▶ _Exercise prompt_:
Where a line of the material contains the string "core", copy that line.

▶ _Supplied data_:

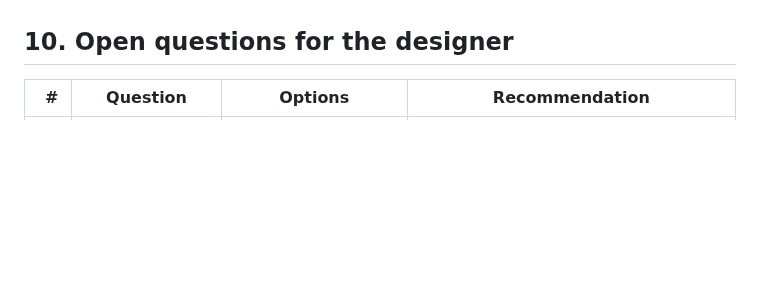
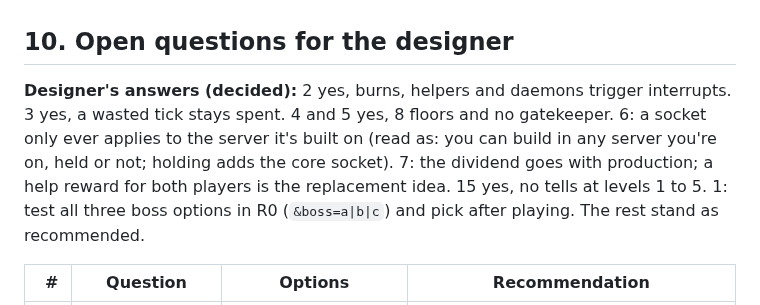
Before and after one commit to Davebee123/Blackbox, a Markdown page: docs/servers.md, the part around the change. GitHub-like rendering; blank space fills up the shorter version.

Commit message:
Servers doc: designer's answers to the open questions
Co-Authored-By: Claude Opus 5.5 <noreply@anthropic.com>
Claude-Session: https://claude.ai/code/session_01XCMBWCMaigSU3dKNwCpVrw

```diff
--- a/docs/servers.md
+++ b/docs/servers.md
@@ -788,6 +788,8 @@ A version bump, in place. Every server you'd found becomes a room graph from its
 
 ## 10. Open questions for the designer
 
+**Designer's answers (decided):** 2 yes, burns, helpers and daemons trigger interrupts. 3 yes, a wasted tick stays spent. 4 and 5 yes, 8 floors and no gatekeeper. 6: a socket only ever applies to the server it's built on (read as: you can build in any server you're on, held or not; holding adds the core socket). 7: the dividend goes with production; a help reward for both players is the replacement idea. 15 yes, no tells at levels 1 to 5. 1: test all three boss options in R0 (`&boss=a|b|c`) and pick after playing. The rest stand as recommended.
+
 | # | Question | Options | Recommendation |
 |---:|---|---|---|
 | 1 | Bosses and ticks | (a) core ticks are phases, (b) every part interrupts and big moves are tells, (c) phases plus an interrupt budget | **(a)**, for the reasons in 3.4. All three ship switchable in R0, and the designer picks after playing them. |
```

▶ _Reply to the task_:
+**Designer's answers (decided):** 2 yes, burns, helpers and daemons trigger interrupts. 3 yes, a wasted tick stays spent. 4 and 5 yes, 8 floors and no gatekeeper. 6: a socket only ever applies to the server it's built on (read as: you can build in any server you're on, held or not; holding adds the core socket). 7: the dividend goes with production; a help reward for both players is the replacement idea. 15 yes, no tells at levels 1 to 5. 1: test all three boss options in R0 (`&boss=a|b|c`) and pick after playing. The rest stand as recommended.
 | 1 | Bosses and ticks | (a) core ticks are phases, (b) every part interrupts and big moves are tells, (c) phases plus an interrupt budget | **(a)**, for the reasons in 3.4. All three ship switchable in R0, and the designer picks after playing them. |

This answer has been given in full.